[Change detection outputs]
==========

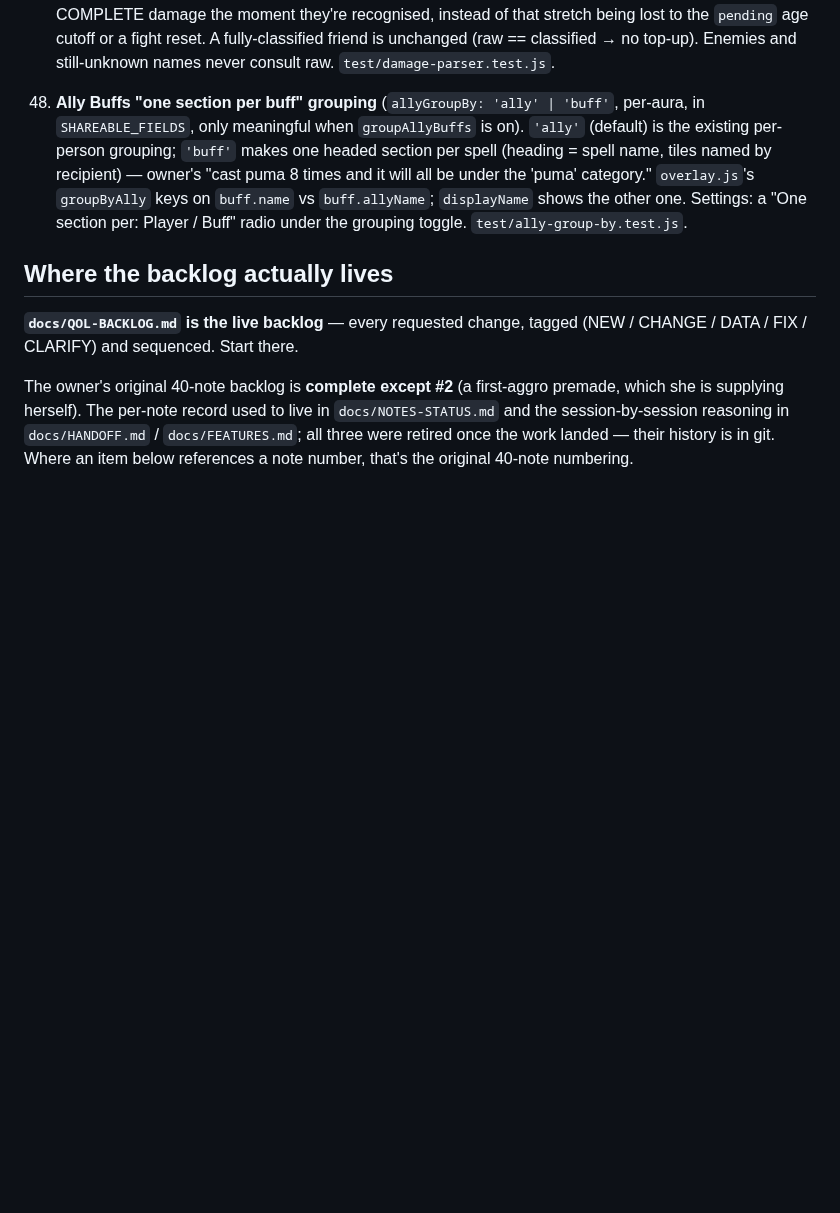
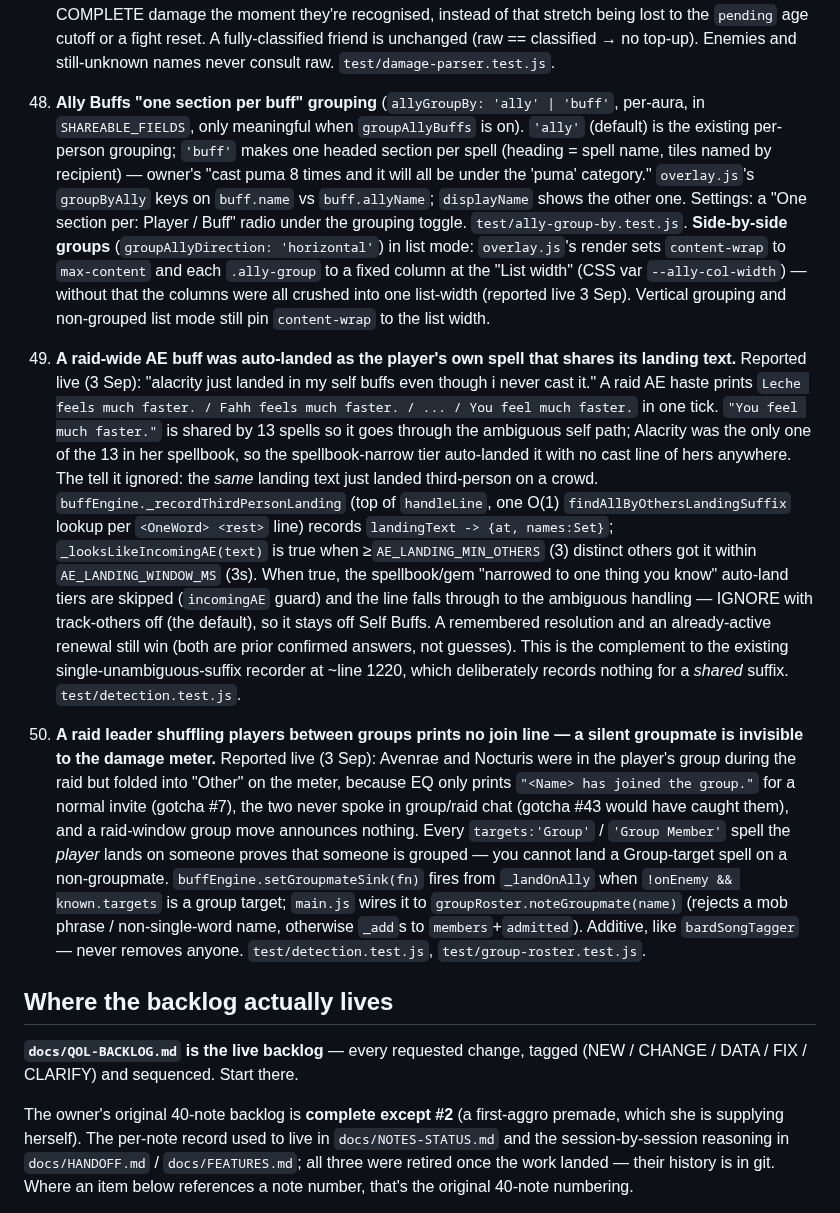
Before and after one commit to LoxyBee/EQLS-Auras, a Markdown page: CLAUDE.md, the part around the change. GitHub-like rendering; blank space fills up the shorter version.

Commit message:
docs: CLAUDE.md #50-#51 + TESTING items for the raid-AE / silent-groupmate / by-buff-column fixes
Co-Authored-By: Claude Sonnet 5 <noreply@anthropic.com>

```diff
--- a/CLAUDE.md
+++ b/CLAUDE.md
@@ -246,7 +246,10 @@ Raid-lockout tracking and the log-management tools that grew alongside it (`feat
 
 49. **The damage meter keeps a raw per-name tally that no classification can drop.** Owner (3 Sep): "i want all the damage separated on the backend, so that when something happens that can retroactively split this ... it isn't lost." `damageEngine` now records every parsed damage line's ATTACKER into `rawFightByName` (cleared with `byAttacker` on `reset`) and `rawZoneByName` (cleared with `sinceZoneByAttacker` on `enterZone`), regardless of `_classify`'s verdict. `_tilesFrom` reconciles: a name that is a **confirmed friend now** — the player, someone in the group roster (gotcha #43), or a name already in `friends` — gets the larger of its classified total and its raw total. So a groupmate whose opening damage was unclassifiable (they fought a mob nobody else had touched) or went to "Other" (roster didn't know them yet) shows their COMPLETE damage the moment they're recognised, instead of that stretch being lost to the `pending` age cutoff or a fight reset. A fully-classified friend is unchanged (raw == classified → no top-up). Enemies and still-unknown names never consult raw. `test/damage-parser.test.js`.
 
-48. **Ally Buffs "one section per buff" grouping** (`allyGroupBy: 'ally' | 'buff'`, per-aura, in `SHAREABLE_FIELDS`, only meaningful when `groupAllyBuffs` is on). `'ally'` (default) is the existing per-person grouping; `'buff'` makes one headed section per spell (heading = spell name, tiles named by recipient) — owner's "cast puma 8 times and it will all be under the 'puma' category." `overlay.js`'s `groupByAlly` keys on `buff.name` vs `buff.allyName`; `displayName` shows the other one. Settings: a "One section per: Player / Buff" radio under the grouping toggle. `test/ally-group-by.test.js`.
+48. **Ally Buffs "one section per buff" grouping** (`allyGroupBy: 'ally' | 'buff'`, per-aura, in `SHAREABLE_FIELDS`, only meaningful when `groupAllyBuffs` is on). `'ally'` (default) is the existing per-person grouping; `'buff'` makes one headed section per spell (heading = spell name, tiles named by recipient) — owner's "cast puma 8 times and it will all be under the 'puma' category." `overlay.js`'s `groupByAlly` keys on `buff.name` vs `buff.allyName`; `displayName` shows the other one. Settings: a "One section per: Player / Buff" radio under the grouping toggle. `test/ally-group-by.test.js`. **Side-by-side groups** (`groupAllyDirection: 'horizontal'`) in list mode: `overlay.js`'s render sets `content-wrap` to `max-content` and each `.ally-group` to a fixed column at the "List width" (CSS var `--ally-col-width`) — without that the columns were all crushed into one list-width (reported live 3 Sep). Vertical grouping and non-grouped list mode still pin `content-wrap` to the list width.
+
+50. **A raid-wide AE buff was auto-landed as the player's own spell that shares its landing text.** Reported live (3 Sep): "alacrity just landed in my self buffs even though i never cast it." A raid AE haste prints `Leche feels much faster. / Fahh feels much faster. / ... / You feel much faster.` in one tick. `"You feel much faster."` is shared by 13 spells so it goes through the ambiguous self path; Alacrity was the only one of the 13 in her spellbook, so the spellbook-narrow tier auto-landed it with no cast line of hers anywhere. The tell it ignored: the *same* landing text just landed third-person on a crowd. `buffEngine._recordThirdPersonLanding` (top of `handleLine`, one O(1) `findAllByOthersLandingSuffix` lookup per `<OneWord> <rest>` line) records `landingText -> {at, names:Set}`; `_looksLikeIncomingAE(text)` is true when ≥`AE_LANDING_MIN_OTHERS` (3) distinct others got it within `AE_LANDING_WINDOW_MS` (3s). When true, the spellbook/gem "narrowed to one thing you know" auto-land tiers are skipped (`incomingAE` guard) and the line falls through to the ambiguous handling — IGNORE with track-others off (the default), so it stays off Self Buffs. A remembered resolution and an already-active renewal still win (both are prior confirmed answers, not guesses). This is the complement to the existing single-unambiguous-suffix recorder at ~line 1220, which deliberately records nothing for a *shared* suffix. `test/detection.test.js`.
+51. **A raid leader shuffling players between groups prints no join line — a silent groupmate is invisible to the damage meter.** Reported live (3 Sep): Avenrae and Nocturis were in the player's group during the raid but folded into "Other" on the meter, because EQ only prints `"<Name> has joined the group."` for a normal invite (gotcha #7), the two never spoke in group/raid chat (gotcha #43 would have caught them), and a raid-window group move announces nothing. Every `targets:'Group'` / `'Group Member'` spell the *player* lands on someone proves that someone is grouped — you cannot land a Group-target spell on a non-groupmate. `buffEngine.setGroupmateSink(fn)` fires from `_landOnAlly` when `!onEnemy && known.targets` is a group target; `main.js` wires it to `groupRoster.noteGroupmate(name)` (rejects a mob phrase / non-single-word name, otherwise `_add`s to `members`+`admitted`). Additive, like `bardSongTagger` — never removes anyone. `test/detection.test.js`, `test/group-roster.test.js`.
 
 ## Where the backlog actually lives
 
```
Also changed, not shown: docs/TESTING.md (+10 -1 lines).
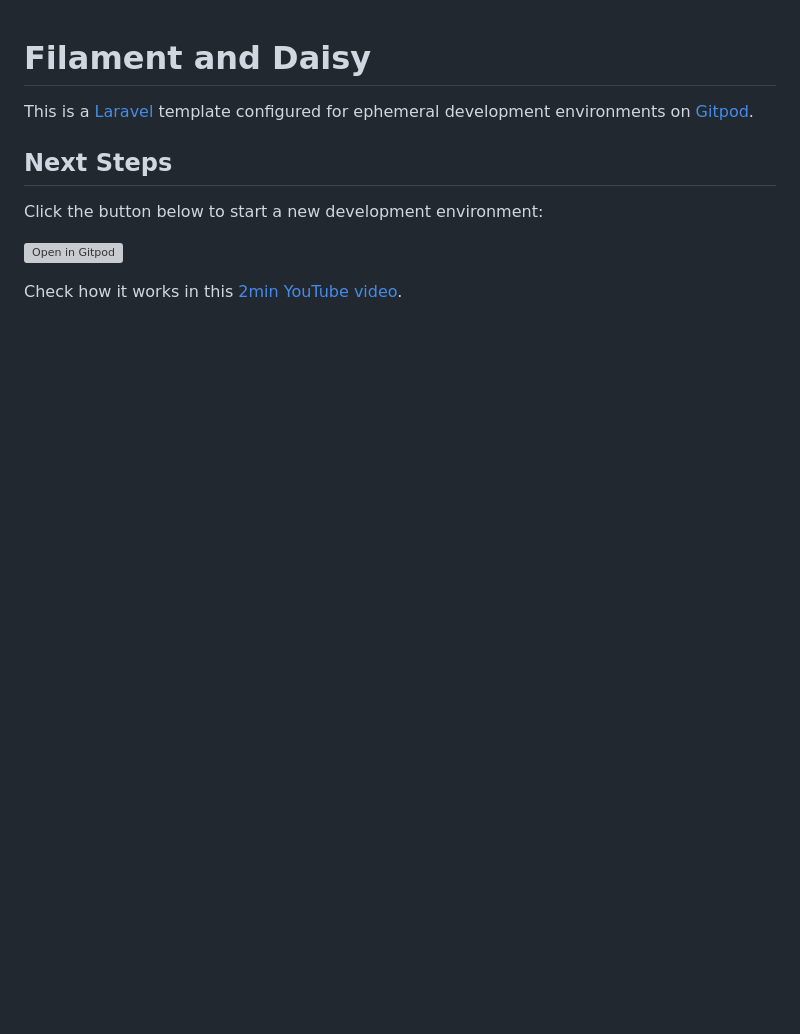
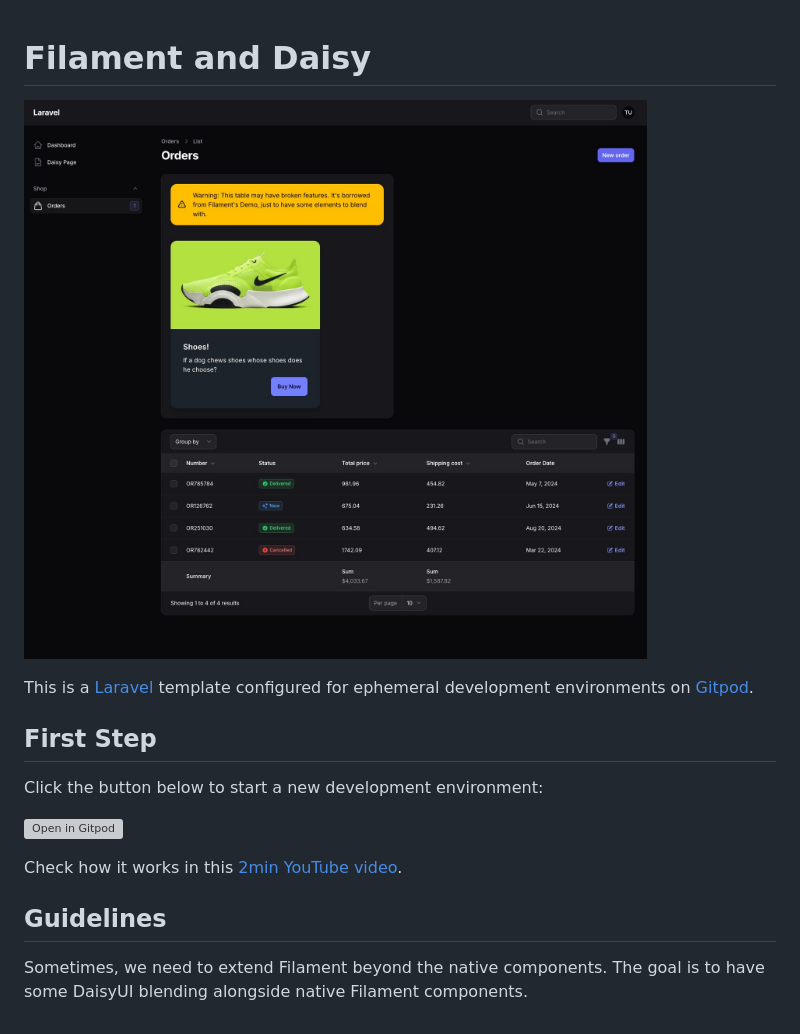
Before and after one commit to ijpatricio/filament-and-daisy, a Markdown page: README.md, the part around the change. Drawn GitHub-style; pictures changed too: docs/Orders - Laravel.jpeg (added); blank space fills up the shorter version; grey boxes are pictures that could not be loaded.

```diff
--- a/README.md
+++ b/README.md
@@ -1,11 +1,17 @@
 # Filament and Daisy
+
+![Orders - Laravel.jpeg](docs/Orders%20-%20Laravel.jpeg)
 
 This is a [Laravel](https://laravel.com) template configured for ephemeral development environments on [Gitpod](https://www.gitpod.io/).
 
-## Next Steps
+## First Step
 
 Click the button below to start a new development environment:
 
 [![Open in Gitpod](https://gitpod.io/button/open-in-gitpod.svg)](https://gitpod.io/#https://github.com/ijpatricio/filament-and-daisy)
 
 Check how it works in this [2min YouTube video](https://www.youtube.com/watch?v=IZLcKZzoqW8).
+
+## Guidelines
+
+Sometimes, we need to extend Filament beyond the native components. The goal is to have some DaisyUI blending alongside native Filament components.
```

==========

§ YOUR OBJECTIVE
Could you reproduce the records above exactly, leaving out the pictures?

§ SOLUTION TO THE PROBLEM
Before and after one commit to LoxyBee/EQLS-Auras, a Markdown page: CLAUDE.md, the part around the change. GitHub-like rendering; blank space fills up the shorter version.

Commit message:
docs: CLAUDE.md #50-#51 + TESTING items for the raid-AE / silent-groupmate / by-buff-column fixes
Co-Authored-By: Claude Sonnet 5 <noreply@anthropic.com>

```diff
--- a/CLAUDE.md
+++ b/CLAUDE.md
@@ -246,7 +246,10 @@ Raid-lockout tracking and the log-management tools that grew alongside it (`feat
 
 49. **The damage meter keeps a raw per-name tally that no classification can drop.** Owner (3 Sep): "i want all the damage separated on the backend, so that when something happens that can retroactively split this ... it isn't lost." `damageEngine` now records every parsed damage line's ATTACKER into `rawFightByName` (cleared with `byAttacker` on `reset`) and `rawZoneByName` (cleared with `sinceZoneByAttacker` on `enterZone`), regardless of `_classify`'s verdict. `_tilesFrom` reconciles: a name that is a **confirmed friend now** — the player, someone in the group roster (gotcha #43), or a name already in `friends` — gets the larger of its classified total and its raw total. So a groupmate whose opening damage was unclassifiable (they fought a mob nobody else had touched) or went to "Other" (roster didn't know them yet) shows their COMPLETE damage the moment they're recognised, instead of that stretch being lost to the `pending` age cutoff or a fight reset. A fully-classified friend is unchanged (raw == classified → no top-up). Enemies and still-unknown names never consult raw. `test/damage-parser.test.js`.
 
-48. **Ally Buffs "one section per buff" grouping** (`allyGroupBy: 'ally' | 'buff'`, per-aura, in `SHAREABLE_FIELDS`, only meaningful when `groupAllyBuffs` is on). `'ally'` (default) is the existing per-person grouping; `'buff'` makes one headed section per spell (heading = spell name, tiles named by recipient) — owner's "cast puma 8 times and it will all be under the 'puma' category." `overlay.js`'s `groupByAlly` keys on `buff.name` vs `buff.allyName`; `displayName` shows the other one. Settings: a "One section per: Player / Buff" radio under the grouping toggle. `test/ally-group-by.test.js`.
+48. **Ally Buffs "one section per buff" grouping** (`allyGroupBy: 'ally' | 'buff'`, per-aura, in `SHAREABLE_FIELDS`, only meaningful when `groupAllyBuffs` is on). `'ally'` (default) is the existing per-person grouping; `'buff'` makes one headed section per spell (heading = spell name, tiles named by recipient) — owner's "cast puma 8 times and it will all be under the 'puma' category." `overlay.js`'s `groupByAlly` keys on `buff.name` vs `buff.allyName`; `displayName` shows the other one. Settings: a "One section per: Player / Buff" radio under the grouping toggle. `test/ally-group-by.test.js`. **Side-by-side groups** (`groupAllyDirection: 'horizontal'`) in list mode: `overlay.js`'s render sets `content-wrap` to `max-content` and each `.ally-group` to a fixed column at the "List width" (CSS var `--ally-col-width`) — without that the columns were all crushed into one list-width (reported live 3 Sep). Vertical grouping and non-grouped list mode still pin `content-wrap` to the list width.
+
+50. **A raid-wide AE buff was auto-landed as the player's own spell that shares its landing text.** Reported live (3 Sep): "alacrity just landed in my self buffs even though i never cast it." A raid AE haste prints `Leche feels much faster. / Fahh feels much faster. / ... / You feel much faster.` in one tick. `"You feel much faster."` is shared by 13 spells so it goes through the ambiguous self path; Alacrity was the only one of the 13 in her spellbook, so the spellbook-narrow tier auto-landed it with no cast line of hers anywhere. The tell it ignored: the *same* landing text just landed third-person on a crowd. `buffEngine._recordThirdPersonLanding` (top of `handleLine`, one O(1) `findAllByOthersLandingSuffix` lookup per `<OneWord> <rest>` line) records `landingText -> {at, names:Set}`; `_looksLikeIncomingAE(text)` is true when ≥`AE_LANDING_MIN_OTHERS` (3) distinct others got it within `AE_LANDING_WINDOW_MS` (3s). When true, the spellbook/gem "narrowed to one thing you know" auto-land tiers are skipped (`incomingAE` guard) and the line falls through to the ambiguous handling — IGNORE with track-others off (the default), so it stays off Self Buffs. A remembered resolution and an already-active renewal still win (both are prior confirmed answers, not guesses). This is the complement to the existing single-unambiguous-suffix recorder at ~line 1220, which deliberately records nothing for a *shared* suffix. `test/detection.test.js`.
+51. **A raid leader shuffling players between groups prints no join line — a silent groupmate is invisible to the damage meter.** Reported live (3 Sep): Avenrae and Nocturis were in the player's group during the raid but folded into "Other" on the meter, because EQ only prints `"<Name> has joined the group."` for a normal invite (gotcha #7), the two never spoke in group/raid chat (gotcha #43 would have caught them), and a raid-window group move announces nothing. Every `targets:'Group'` / `'Group Member'` spell the *player* lands on someone proves that someone is grouped — you cannot land a Group-target spell on a non-groupmate. `buffEngine.setGroupmateSink(fn)` fires from `_landOnAlly` when `!onEnemy && known.targets` is a group target; `main.js` wires it to `groupRoster.noteGroupmate(name)` (rejects a mob phrase / non-single-word name, otherwise `_add`s to `members`+`admitted`). Additive, like `bardSongTagger` — never removes anyone. `test/detection.test.js`, `test/group-roster.test.js`.
 
 ## Where the backlog actually lives
 
```
Also changed, not shown: docs/TESTING.md (+10 -1 lines).
Before and after one commit to ijpatricio/filament-and-daisy, a Markdown page: README.md, the part around the change. Drawn GitHub-style; pictures changed too: docs/Orders - Laravel.jpeg (added); blank space fills up the shorter version; grey boxes are pictures that could not be loaded.

```diff
--- a/README.md
+++ b/README.md
@@ -1,11 +1,17 @@
 # Filament and Daisy
+
+![Orders - Laravel.jpeg](docs/Orders%20-%20Laravel.jpeg)
 
 This is a [Laravel](https://laravel.com) template configured for ephemeral development environments on [Gitpod](https://www.gitpod.io/).
 
-## Next Steps
+## First Step
 
 Click the button below to start a new development environment:
 
 [![Open in Gitpod](https://gitpod.io/button/open-in-gitpod.svg)](https://gitpod.io/#https://github.com/ijpatricio/filament-and-daisy)
 
 Check how it works in this [2min YouTube video](https://www.youtube.com/watch?v=IZLcKZzoqW8).
+
+## Guidelines
+
+Sometimes, we need to extend Filament beyond the native components. The goal is to have some DaisyUI blending alongside native Filament components.
```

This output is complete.